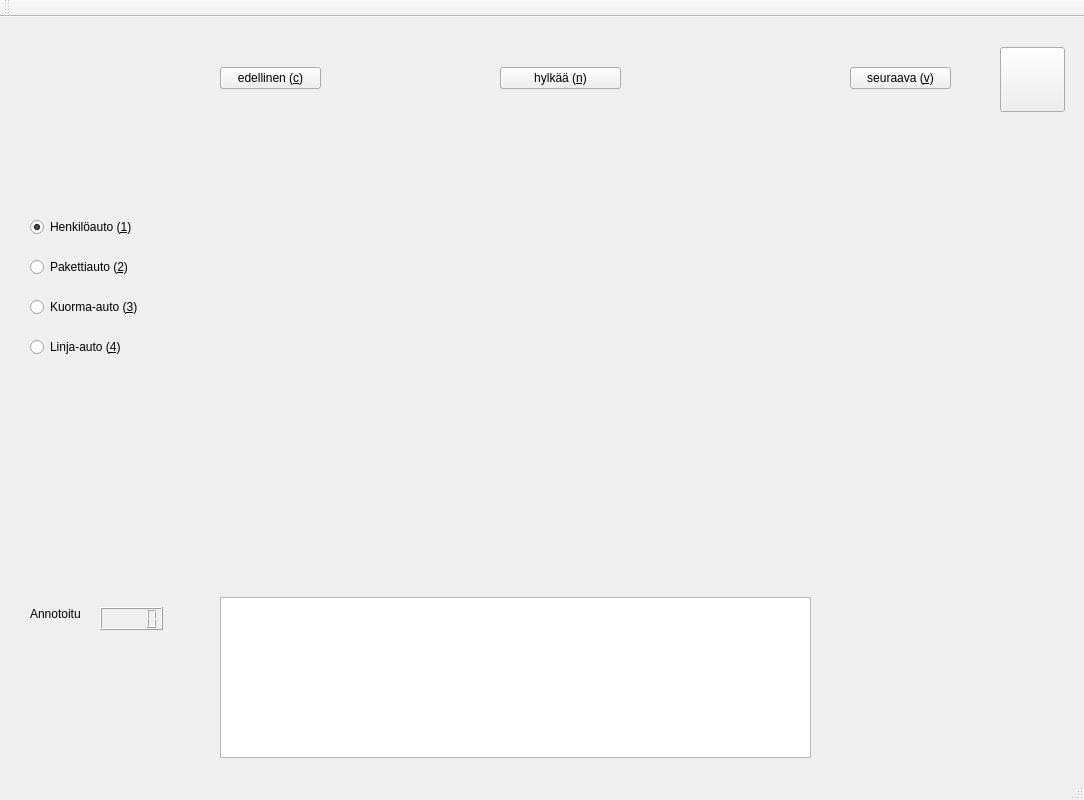
This is mainwindow.ui in TeMaVa/Annotator as Qt 5 draws it before an edit. The edited form follows.
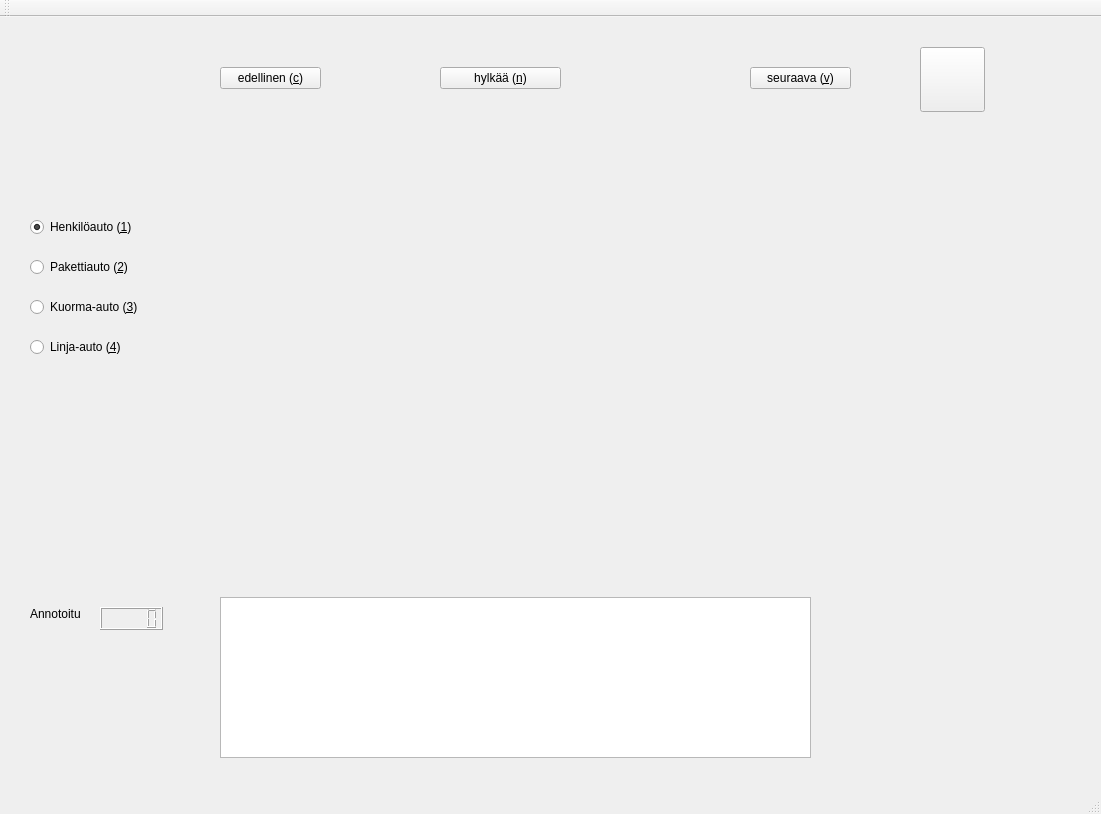
This is the edited form. Icons and pictures are not drawn.

Patch:
```diff
--- a/mainwindow.ui
+++ b/mainwindow.ui
@@ -6,8 +6,8 @@
    <rect>
     <x>0</x>
     <y>0</y>
-    <width>1084</width>
-    <height>800</height>
+    <width>1101</width>
+    <height>814</height>
    </rect>
   </property>
   <property name="windowTitle">
@@ -38,7 +38,7 @@
    <widget class="QPushButton" name="seuraavaBtn">
     <property name="geometry">
      <rect>
-      <x>850</x>
+      <x>750</x>
       <y>50</y>
       <width>101</width>
       <height>22</height>
@@ -100,7 +100,7 @@
    <widget class="QPushButton" name="nnforgeBtn">
     <property name="geometry">
      <rect>
-      <x>1000</x>
+      <x>920</x>
       <y>30</y>
       <width>65</width>
       <height>65</height>
@@ -170,8 +170,8 @@
      <rect>
       <x>220</x>
       <y>100</y>
-      <width>731</width>
-      <height>441</height>
+      <width>631</width>
+      <height>391</height>
      </rect>
     </property>
     <property name="text">
@@ -194,7 +194,7 @@
    <widget class="QPushButton" name="ignoreBtn">
     <property name="geometry">
      <rect>
-      <x>500</x>
+      <x>440</x>
       <y>50</y>
       <width>121</width>
       <height>22</height>
```
Left out of the diff: 2 changed lines with no effect on the pictures.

..............................

The full text of the data above, exact and without pictures, is what to return.

* **Response to this task**:
This is mainwindow.ui in TeMaVa/Annotator as Qt 5 draws it before an edit. The edited form follows.
This is the edited form. Icons and pictures are not drawn.

Patch:
```diff
--- a/mainwindow.ui
+++ b/mainwindow.ui
@@ -6,8 +6,8 @@
    <rect>
     <x>0</x>
     <y>0</y>
-    <width>1084</width>
-    <height>800</height>
+    <width>1101</width>
+    <height>814</height>
    </rect>
   </property>
   <property name="windowTitle">
@@ -38,7 +38,7 @@
    <widget class="QPushButton" name="seuraavaBtn">
     <property name="geometry">
      <rect>
-      <x>850</x>
+      <x>750</x>
       <y>50</y>
       <width>101</width>
       <height>22</height>
@@ -100,7 +100,7 @@
    <widget class="QPushButton" name="nnforgeBtn">
     <property name="geometry">
      <rect>
-      <x>1000</x>
+      <x>920</x>
       <y>30</y>
       <width>65</width>
       <height>65</height>
@@ -170,8 +170,8 @@
      <rect>
       <x>220</x>
       <y>100</y>
-      <width>731</width>
-      <height>441</height>
+      <width>631</width>
+      <height>391</height>
      </rect>
     </property>
     <property name="text">
@@ -194,7 +194,7 @@
    <widget class="QPushButton" name="ignoreBtn">
     <property name="geometry">
      <rect>
-      <x>500</x>
+      <x>440</x>
       <y>50</y>
       <width>121</width>
       <height>22</height>
```
Left out of the diff: 2 changed lines with no effect on the pictures.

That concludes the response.